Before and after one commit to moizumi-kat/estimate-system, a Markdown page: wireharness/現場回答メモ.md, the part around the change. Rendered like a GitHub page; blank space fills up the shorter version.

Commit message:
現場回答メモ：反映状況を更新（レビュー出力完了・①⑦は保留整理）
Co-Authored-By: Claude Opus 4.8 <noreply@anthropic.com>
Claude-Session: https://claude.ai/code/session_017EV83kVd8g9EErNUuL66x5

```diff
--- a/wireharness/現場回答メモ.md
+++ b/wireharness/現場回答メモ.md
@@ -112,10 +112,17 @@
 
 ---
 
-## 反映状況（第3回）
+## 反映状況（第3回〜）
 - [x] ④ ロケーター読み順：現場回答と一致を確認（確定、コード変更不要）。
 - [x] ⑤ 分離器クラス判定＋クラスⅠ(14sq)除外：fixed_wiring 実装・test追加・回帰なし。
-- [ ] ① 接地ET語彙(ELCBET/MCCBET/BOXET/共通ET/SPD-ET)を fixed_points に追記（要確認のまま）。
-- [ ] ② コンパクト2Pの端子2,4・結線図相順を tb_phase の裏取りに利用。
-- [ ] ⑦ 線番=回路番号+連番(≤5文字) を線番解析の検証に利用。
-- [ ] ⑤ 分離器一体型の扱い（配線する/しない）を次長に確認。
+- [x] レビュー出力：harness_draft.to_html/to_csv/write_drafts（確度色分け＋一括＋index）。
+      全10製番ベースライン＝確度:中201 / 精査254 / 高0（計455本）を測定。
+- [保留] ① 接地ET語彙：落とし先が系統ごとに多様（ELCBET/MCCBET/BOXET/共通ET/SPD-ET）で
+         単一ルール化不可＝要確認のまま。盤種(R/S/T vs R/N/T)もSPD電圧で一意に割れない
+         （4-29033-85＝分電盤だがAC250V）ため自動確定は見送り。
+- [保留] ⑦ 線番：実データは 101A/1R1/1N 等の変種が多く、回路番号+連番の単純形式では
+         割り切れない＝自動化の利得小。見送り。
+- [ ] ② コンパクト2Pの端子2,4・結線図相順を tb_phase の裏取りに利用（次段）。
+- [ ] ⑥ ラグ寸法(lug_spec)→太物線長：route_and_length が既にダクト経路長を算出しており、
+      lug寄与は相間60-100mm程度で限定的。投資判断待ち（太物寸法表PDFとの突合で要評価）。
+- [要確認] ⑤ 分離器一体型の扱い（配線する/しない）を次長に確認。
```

◇ ◇ ◇ ◇ ◇

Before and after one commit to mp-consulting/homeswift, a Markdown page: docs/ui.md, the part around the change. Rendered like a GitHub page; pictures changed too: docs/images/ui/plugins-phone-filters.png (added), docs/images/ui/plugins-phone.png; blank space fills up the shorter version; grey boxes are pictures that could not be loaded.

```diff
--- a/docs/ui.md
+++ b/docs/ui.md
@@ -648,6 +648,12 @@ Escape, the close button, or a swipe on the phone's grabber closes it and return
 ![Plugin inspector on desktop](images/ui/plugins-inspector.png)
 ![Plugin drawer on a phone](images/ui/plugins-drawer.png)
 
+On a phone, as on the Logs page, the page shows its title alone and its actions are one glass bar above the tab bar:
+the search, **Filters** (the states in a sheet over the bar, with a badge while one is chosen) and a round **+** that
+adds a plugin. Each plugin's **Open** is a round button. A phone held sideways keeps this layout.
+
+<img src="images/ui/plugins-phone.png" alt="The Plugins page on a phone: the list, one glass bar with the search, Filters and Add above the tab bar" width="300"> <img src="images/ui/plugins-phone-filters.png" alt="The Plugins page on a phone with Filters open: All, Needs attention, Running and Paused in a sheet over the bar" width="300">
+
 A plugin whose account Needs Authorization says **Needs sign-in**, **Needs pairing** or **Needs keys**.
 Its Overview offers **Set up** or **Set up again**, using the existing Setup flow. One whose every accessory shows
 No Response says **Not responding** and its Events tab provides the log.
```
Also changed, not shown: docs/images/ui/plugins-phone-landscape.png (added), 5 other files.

◇ ◇ ◇ ◇ ◇

THE TASK:
The answer must consist of every line from the records above that holds "wireharness".

RESPONSE AREA:
Before and after one commit to moizumi-kat/estimate-system, a Markdown page: wireharness/現場回答メモ.md, the part around the change. Rendered like a GitHub page; blank space fills up the shorter version.
--- a/wireharness/現場回答メモ.md
+++ b/wireharness/現場回答メモ.md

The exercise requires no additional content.